Problem: Exactly as given, repeat all of the entries.
>>
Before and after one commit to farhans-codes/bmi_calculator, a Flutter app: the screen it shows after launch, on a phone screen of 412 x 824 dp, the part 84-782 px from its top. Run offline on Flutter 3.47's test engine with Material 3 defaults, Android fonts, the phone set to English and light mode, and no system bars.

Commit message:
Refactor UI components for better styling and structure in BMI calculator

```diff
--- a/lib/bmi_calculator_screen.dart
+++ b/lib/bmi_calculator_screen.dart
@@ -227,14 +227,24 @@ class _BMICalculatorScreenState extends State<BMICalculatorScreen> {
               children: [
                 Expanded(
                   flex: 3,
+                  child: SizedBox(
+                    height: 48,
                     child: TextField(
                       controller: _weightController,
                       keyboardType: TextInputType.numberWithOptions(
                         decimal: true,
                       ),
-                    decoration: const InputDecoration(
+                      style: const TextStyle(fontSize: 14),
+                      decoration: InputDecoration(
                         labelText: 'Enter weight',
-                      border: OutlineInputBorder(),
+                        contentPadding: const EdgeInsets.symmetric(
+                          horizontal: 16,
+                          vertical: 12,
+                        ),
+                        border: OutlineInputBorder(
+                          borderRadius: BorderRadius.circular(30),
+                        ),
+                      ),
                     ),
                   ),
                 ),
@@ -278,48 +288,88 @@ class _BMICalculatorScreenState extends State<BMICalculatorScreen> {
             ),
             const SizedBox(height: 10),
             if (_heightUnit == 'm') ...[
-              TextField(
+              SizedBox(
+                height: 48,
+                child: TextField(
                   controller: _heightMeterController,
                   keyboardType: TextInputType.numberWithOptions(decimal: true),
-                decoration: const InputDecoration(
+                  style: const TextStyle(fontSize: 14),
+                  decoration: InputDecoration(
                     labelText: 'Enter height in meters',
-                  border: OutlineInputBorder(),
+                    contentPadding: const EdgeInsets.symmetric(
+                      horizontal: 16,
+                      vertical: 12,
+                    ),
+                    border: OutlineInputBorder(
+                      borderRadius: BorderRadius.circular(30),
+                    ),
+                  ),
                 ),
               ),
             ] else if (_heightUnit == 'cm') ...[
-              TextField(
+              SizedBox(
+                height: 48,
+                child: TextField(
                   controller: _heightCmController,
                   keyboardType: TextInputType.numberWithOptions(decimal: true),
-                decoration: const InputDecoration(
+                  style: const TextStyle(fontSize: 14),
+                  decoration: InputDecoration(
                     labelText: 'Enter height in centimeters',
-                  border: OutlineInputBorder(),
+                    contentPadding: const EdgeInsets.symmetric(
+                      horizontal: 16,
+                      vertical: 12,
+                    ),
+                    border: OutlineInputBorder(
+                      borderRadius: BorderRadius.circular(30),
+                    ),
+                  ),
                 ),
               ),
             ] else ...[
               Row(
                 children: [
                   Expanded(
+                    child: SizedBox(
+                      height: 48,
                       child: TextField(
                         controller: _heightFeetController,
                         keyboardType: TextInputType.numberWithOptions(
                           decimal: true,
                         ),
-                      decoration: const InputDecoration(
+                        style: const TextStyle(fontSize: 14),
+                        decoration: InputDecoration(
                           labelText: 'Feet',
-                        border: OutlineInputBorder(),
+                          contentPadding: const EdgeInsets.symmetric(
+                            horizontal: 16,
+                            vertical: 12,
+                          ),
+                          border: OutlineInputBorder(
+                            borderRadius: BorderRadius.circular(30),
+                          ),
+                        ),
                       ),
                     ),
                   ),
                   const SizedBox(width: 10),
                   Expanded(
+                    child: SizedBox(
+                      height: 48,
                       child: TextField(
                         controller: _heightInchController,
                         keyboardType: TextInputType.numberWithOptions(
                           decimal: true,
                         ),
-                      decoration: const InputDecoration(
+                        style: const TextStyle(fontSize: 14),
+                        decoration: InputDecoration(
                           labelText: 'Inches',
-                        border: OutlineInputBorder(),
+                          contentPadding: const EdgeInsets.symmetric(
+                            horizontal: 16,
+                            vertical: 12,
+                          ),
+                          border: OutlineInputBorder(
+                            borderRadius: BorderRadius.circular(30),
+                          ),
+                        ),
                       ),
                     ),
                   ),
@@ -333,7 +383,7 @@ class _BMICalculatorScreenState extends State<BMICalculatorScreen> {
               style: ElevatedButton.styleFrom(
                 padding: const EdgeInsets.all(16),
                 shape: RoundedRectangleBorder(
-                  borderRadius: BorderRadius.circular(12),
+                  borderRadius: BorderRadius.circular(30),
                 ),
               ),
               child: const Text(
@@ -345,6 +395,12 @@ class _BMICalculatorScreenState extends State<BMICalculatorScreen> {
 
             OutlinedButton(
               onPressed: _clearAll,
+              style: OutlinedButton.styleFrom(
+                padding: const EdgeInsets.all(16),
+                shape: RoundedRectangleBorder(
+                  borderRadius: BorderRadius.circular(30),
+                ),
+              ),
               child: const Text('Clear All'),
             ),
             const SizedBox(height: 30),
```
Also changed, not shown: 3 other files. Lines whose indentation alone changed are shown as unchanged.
<<
Solution to this exercise:
Before and after one commit to farhans-codes/bmi_calculator, a Flutter app: the screen it shows after launch, on a phone screen of 412 x 824 dp, the part 84-782 px from its top. Run offline on Flutter 3.47's test engine with Material 3 defaults, Android fonts, the phone set to English and light mode, and no system bars.

Commit message:
Refactor UI components for better styling and structure in BMI calculator

```diff
--- a/lib/bmi_calculator_screen.dart
+++ b/lib/bmi_calculator_screen.dart
@@ -227,14 +227,24 @@ class _BMICalculatorScreenState extends State<BMICalculatorScreen> {
               children: [
                 Expanded(
                   flex: 3,
+                  child: SizedBox(
+                    height: 48,
                     child: TextField(
                       controller: _weightController,
                       keyboardType: TextInputType.numberWithOptions(
                         decimal: true,
                       ),
-                    decoration: const InputDecoration(
+                      style: const TextStyle(fontSize: 14),
+                      decoration: InputDecoration(
                         labelText: 'Enter weight',
-                      border: OutlineInputBorder(),
+                        contentPadding: const EdgeInsets.symmetric(
+                          horizontal: 16,
+                          vertical: 12,
+                        ),
+                        border: OutlineInputBorder(
+                          borderRadius: BorderRadius.circular(30),
+                        ),
+                      ),
                     ),
                   ),
                 ),
@@ -278,48 +288,88 @@ class _BMICalculatorScreenState extends State<BMICalculatorScreen> {
             ),
             const SizedBox(height: 10),
             if (_heightUnit == 'm') ...[
-              TextField(
+              SizedBox(
+                height: 48,
+                child: TextField(
                   controller: _heightMeterController,
                   keyboardType: TextInputType.numberWithOptions(decimal: true),
-                decoration: const InputDecoration(
+                  style: const TextStyle(fontSize: 14),
+                  decoration: InputDecoration(
                     labelText: 'Enter height in meters',
-                  border: OutlineInputBorder(),
+                    contentPadding: const EdgeInsets.symmetric(
+                      horizontal: 16,
+                      vertical: 12,
+                    ),
+                    border: OutlineInputBorder(
+                      borderRadius: BorderRadius.circular(30),
+                    ),
+                  ),
                 ),
               ),
             ] else if (_heightUnit == 'cm') ...[
-              TextField(
+              SizedBox(
+                height: 48,
+                child: TextField(
                   controller: _heightCmController,
                   keyboardType: TextInputType.numberWithOptions(decimal: true),
-                decoration: const InputDecoration(
+                  style: const TextStyle(fontSize: 14),
+                  decoration: InputDecoration(
                     labelText: 'Enter height in centimeters',
-                  border: OutlineInputBorder(),
+                    contentPadding: const EdgeInsets.symmetric(
+                      horizontal: 16,
+                      vertical: 12,
+                    ),
+                    border: OutlineInputBorder(
+                      borderRadius: BorderRadius.circular(30),
+                    ),
+                  ),
                 ),
               ),
             ] else ...[
               Row(
                 children: [
                   Expanded(
+                    child: SizedBox(
+                      height: 48,
                       child: TextField(
                         controller: _heightFeetController,
                         keyboardType: TextInputType.numberWithOptions(
                           decimal: true,
                         ),
-                      decoration: const InputDecoration(
+                        style: const TextStyle(fontSize: 14),
+                        decoration: InputDecoration(
                           labelText: 'Feet',
-                        border: OutlineInputBorder(),
+                          contentPadding: const EdgeInsets.symmetric(
+                            horizontal: 16,
+                            vertical: 12,
+                          ),
+                          border: OutlineInputBorder(
+                            borderRadius: BorderRadius.circular(30),
+                          ),
+                        ),
                       ),
                     ),
                   ),
                   const SizedBox(width: 10),
                   Expanded(
+                    child: SizedBox(
+                      height: 48,
                       child: TextField(
                         controller: _heightInchController,
                         keyboardType: TextInputType.numberWithOptions(
                           decimal: true,
                         ),
-                      decoration: const InputDecoration(
+                        style: const TextStyle(fontSize: 14),
+                        decoration: InputDecoration(
                           labelText: 'Inches',
-                        border: OutlineInputBorder(),
+                          contentPadding: const EdgeInsets.symmetric(
+                            horizontal: 16,
+                            vertical: 12,
+                          ),
+                          border: OutlineInputBorder(
+                            borderRadius: BorderRadius.circular(30),
+                          ),
+                        ),
                       ),
                     ),
                   ),
@@ -333,7 +383,7 @@ class _BMICalculatorScreenState extends State<BMICalculatorScreen> {
               style: ElevatedButton.styleFrom(
                 padding: const EdgeInsets.all(16),
                 shape: RoundedRectangleBorder(
-                  borderRadius: BorderRadius.circular(12),
+                  borderRadius: BorderRadius.circular(30),
                 ),
               ),
               child: const Text(
@@ -345,6 +395,12 @@ class _BMICalculatorScreenState extends State<BMICalculatorScreen> {
 
             OutlinedButton(
               onPressed: _clearAll,
+              style: OutlinedButton.styleFrom(
+                padding: const EdgeInsets.all(16),
+                shape: RoundedRectangleBorder(
+                  borderRadius: BorderRadius.circular(30),
+                ),
+              ),
               child: const Text('Clear All'),
             ),
             const SizedBox(height: 30),
```
Also changed, not shown: 3 other files. Lines whose indentation alone changed are shown as unchanged.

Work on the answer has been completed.